But it hadn’t rained in a week.

We reached the top and peered out of the bushes, our heads level with the dirt road that circled the pond. The sun was pretty well up by now, and we could see there were no nuns about, and that the caretaker’s empty truck was parked by his house across the lake. All clear. We clambered up onto the road, carefully poking our fragile fishing poles out of the bushes ahead of us, like insects’ antennae testing the air. We scurried across the road onto the wooden dock and looked out over the pond. Normally we would see the rose reflection of the new dawn on the glassy water; bugs darting in the mist being snatched from the air by trout breaking the surface; ripples from the morning breeze – but there was nothing. The pond was gone.

Someone had drained it by opening the sluice gates at the top of the spillway. That explained the trickle on the concrete – they must have done it days ago. By now, the pond had almost entirely bled out.

Our pristine secret fishing hole had been reduced to a slimy expanse of black mud, and a few shallow puddles. The deepest remaining spots were in the middle, where the pond had been deepest when it was full, and where we assumed the largest fish had hidden. It looked as if most of them were still there, crowded into the last refuge of water, the sluggish movements of their clustered dorsal fins barely covered by the brackish soup. Some moved more slowly than others. Others had stopped moving and had begun to merge with the mud.
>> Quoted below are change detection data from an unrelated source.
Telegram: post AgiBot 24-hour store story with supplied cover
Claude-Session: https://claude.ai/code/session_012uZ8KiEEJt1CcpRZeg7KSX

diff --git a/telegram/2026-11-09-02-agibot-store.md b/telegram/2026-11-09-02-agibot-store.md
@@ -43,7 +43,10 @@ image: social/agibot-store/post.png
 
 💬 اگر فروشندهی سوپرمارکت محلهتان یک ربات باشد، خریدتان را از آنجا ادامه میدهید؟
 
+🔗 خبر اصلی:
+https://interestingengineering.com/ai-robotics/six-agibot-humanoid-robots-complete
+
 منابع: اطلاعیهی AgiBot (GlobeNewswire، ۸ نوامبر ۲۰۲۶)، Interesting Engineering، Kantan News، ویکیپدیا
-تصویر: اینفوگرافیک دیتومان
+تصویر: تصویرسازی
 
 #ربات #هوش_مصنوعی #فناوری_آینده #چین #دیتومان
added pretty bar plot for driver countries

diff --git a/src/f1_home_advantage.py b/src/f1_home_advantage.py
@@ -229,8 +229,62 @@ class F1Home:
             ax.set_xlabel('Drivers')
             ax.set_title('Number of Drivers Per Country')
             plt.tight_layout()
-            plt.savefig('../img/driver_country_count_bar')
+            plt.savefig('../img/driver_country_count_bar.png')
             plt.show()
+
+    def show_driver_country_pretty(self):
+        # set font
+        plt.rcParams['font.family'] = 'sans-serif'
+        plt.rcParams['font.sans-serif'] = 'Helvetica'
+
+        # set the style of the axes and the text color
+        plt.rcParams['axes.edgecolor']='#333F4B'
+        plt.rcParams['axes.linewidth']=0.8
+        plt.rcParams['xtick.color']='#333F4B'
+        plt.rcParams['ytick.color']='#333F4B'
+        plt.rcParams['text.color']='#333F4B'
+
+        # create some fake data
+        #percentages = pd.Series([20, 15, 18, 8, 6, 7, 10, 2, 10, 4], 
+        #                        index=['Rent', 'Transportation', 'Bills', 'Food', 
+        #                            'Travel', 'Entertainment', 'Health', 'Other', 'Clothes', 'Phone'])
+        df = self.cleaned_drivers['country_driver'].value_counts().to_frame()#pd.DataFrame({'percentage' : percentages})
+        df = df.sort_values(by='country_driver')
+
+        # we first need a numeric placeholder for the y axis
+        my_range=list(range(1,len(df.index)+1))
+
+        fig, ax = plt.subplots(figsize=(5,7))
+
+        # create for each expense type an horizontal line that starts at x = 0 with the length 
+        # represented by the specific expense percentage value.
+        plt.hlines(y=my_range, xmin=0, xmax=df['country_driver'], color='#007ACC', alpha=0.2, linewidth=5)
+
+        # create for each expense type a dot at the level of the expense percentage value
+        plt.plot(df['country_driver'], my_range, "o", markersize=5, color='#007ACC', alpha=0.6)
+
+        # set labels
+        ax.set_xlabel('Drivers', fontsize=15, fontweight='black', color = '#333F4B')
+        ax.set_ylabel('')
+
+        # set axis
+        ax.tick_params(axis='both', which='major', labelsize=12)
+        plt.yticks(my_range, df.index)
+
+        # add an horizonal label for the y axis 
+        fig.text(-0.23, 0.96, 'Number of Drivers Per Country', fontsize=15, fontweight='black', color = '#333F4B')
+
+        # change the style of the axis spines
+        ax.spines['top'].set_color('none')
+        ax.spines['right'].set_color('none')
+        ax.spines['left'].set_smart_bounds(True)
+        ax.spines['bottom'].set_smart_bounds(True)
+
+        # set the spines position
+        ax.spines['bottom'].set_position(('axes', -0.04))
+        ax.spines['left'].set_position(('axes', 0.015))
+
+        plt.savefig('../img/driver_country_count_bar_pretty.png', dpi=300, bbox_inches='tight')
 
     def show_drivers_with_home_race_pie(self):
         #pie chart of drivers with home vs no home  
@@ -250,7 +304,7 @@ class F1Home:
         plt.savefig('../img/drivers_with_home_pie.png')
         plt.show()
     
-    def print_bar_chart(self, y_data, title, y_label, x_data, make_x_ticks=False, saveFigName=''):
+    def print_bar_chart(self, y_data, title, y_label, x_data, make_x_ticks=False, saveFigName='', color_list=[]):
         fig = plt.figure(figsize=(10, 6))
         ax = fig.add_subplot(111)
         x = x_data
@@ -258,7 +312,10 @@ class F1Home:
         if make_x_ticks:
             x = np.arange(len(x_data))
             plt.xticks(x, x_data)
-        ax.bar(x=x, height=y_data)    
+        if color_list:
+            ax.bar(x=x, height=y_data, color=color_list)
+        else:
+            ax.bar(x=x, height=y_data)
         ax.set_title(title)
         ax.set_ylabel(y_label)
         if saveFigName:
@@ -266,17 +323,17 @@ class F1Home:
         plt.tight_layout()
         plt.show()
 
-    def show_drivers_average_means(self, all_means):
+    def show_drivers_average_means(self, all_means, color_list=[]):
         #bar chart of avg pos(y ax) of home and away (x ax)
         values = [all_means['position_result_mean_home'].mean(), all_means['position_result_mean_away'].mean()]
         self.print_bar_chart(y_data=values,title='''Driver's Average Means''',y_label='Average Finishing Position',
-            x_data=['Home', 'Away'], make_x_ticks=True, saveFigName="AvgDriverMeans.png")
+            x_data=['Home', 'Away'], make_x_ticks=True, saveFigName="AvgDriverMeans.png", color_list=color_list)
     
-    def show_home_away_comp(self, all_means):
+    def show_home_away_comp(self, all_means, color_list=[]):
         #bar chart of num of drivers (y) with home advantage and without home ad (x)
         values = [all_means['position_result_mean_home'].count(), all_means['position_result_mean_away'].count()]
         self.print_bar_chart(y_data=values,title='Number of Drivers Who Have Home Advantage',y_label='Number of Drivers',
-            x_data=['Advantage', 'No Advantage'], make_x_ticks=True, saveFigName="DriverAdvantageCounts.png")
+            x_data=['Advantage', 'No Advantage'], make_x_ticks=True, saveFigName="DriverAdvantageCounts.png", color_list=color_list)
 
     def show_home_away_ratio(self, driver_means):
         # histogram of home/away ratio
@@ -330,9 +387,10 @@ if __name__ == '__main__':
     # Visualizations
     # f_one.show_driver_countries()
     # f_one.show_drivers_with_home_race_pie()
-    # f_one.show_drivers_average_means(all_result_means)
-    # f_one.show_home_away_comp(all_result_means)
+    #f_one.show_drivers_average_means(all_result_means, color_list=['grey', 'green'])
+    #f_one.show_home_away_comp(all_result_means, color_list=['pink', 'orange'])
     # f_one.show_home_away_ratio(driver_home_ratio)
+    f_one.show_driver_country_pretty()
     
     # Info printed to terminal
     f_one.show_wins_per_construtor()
We never learned why they drained that pond, but if the goal was to deter trespassers, they achieved it with us. We left that day, sick at heart, and never returned.